Supplied records:
==============================

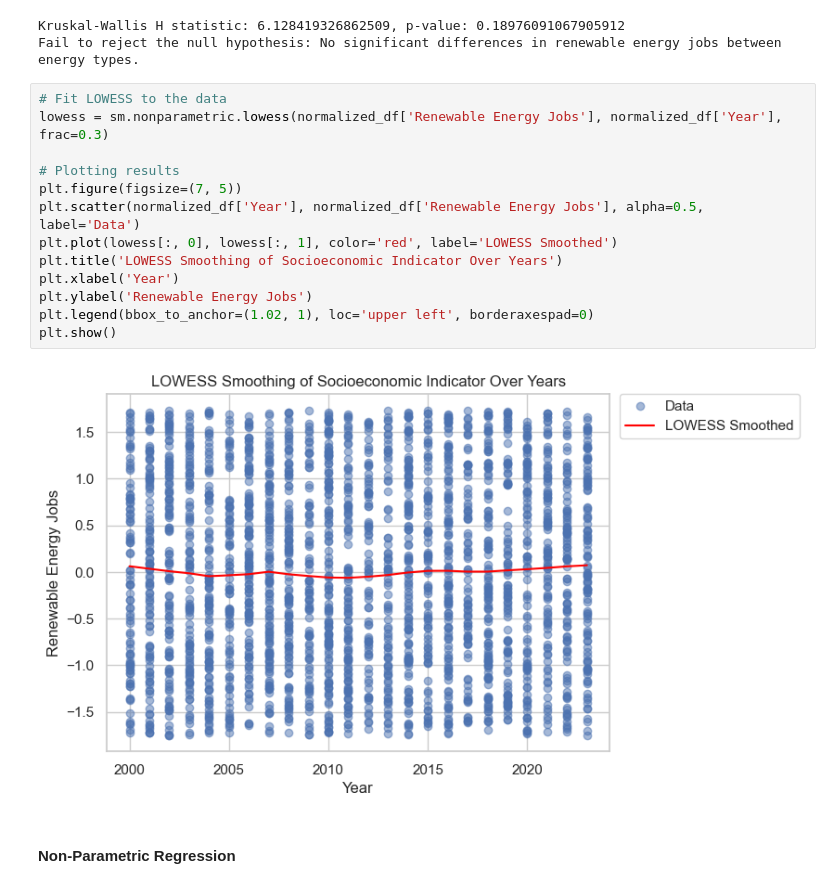
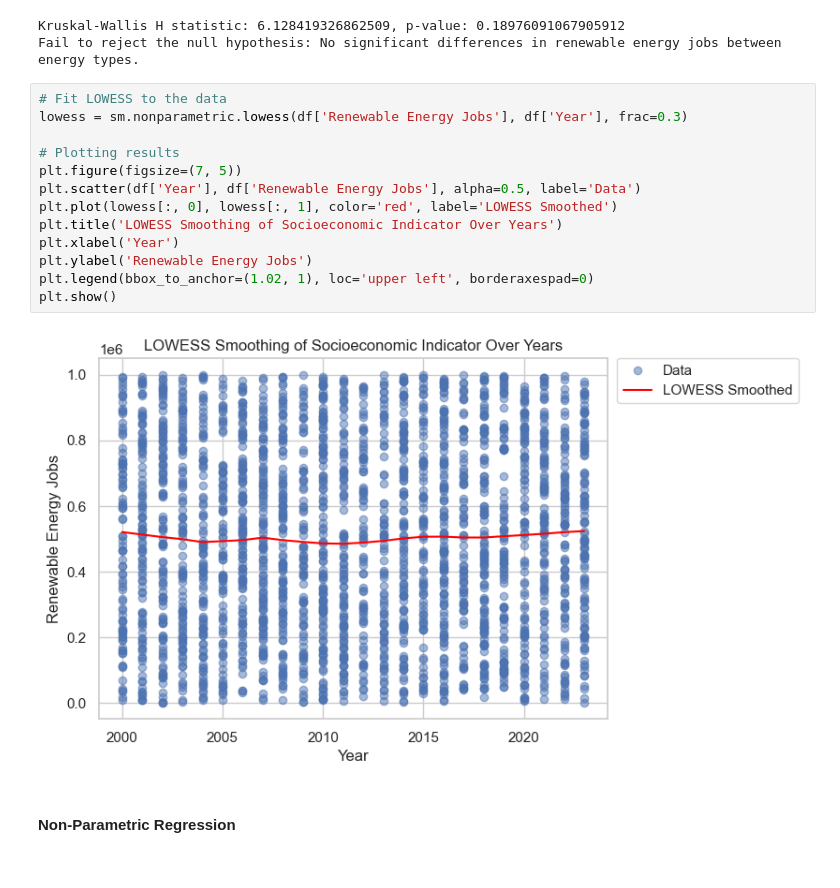
Before and after one commit to arnelimperial/greenergy, a Jupyter notebook: eda2.ipynb, the cells around one changed output. Saved outputs shown, nothing was run; the diff lists cells and outputs as text.

```diff
--- a/eda2.ipynb
+++ b/eda2.ipynb
@@ -197,19 +190,19 @@ Kruskal-Wallis H statistic: 6.128419326862509, p-value: 0.18976091067905912
 Fail to reject the null hypothesis: No significant differences in renewable energy jobs between energy types.
 # %%
 # Fit LOWESS to the data
-lowess = sm.nonparametric.lowess(normalized_df['Renewable Energy Jobs'], normalized_df['Year'], frac=0.3)
+lowess = sm.nonparametric.lowess(df['Renewable Energy Jobs'], df['Year'], frac=0.3)
 
 # Plotting results
 plt.figure(figsize=(7, 5))
-plt.scatter(normalized_df['Year'], normalized_df['Renewable Energy Jobs'], alpha=0.5, label='Data')
+plt.scatter(df['Year'], df['Renewable Energy Jobs'], alpha=0.5, label='Data')
 plt.plot(lowess[:, 0], lowess[:, 1], color='red', label='LOWESS Smoothed')
 plt.title('LOWESS Smoothing of Socioeconomic Indicator Over Years')
 plt.xlabel('Year')
 plt.ylabel('Renewable Energy Jobs')
 plt.legend(bbox_to_anchor=(1.02, 1), loc='upper left', borderaxespad=0)
 plt.show()
 # %% [output]
-[figure, old version]
+[figure, new version]
 # %% [markdown]
 <h4>Non-Parametric Regression</h4>
 # %%
```
Also changed, not shown: parts of 21 cells of this notebook, 3 other files.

==============================

What the exercise asks:
Please copy each line from the material above in which the string "figure" appears.

Solution:
 plt.figure(figsize=(7, 5))
-[figure, old version]
+[figure, new version]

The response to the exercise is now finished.